  • Veteran trader Art Cashin says the Fed will be slow to raise interest rates amid so much political turmoil around the world.
  • The Fed is expected to raise interest rates in June as part of a series of gradual increases that could continue into the middle of next year.
  • Others say the Fed won't be able to raise rates faster than its Japanese or European counterparts.

Art Cashin said with so much political turmoil around the world, the Fed will likely be slow to raise interest rates.

"If you look at the Fed minutes, they were already beginning to lean a little dovish," Cashin, managing director of UBS Financial Services, said Tuesday on "Closing Bell." "And, with uncertainty around the world, they'll be slow to press the button."

On May 2, the Fed held its funds rate between the targeted 1.50 and 1.75 percent. The bank is expected to raise rates in June, beginning a gradual series of increases that could span into the middle of next year.

But some say the U.S. Federal Reserve won't be able to raise interest rates faster than its European and Japanese counterparts.

"It is hard for U.S. rates to get too far out of line with the global rate situation, and obviously both the [Bank of Japan] and the [European Central Bank] are continuing very accommodative policies," James Bullard, the St. Louis Fed president, said on Tuesday.

Meanwhile, market watchers were on edge Tuesday amid political turmoil in Italy and concerns over weak interest rates and a decline in global credit that could spell bad news for international debt holders.

The Dow Jones industrial average fell 391.64 points, or 1.58 percent, to close at 24,361.45. The S&P 500 was down 1.16 percent to close at 2,689.86, and the tech-heavy Nasdaq composite declined by 0.5 percent to finish at 7,396.59.

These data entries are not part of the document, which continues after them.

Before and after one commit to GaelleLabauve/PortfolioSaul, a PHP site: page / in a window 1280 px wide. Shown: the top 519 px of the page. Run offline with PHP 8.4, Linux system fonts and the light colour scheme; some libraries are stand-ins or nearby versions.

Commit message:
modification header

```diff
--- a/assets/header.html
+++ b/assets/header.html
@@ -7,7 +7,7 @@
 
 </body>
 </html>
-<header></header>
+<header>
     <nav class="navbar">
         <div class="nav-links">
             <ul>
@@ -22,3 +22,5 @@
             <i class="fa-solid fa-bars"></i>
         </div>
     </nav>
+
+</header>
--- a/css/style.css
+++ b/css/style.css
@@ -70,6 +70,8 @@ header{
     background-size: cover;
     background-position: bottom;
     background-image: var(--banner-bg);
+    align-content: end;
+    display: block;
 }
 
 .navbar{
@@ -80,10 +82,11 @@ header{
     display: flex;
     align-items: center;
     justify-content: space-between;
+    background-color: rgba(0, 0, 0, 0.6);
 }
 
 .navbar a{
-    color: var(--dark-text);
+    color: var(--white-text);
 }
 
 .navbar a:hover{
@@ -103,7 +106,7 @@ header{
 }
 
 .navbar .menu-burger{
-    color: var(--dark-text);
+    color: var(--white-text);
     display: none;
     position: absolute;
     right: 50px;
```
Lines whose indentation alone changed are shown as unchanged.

But Cashin said the market's immediate reaction to international politics will likely not last.

"I think you've got to let this day pass," he said. "This is kind of catch up, what happened over the [long] weekend," while the market was closed Monday for Memorial Day. "And so you're getting some overreactions in some areas."

— Reuters contributed to this report.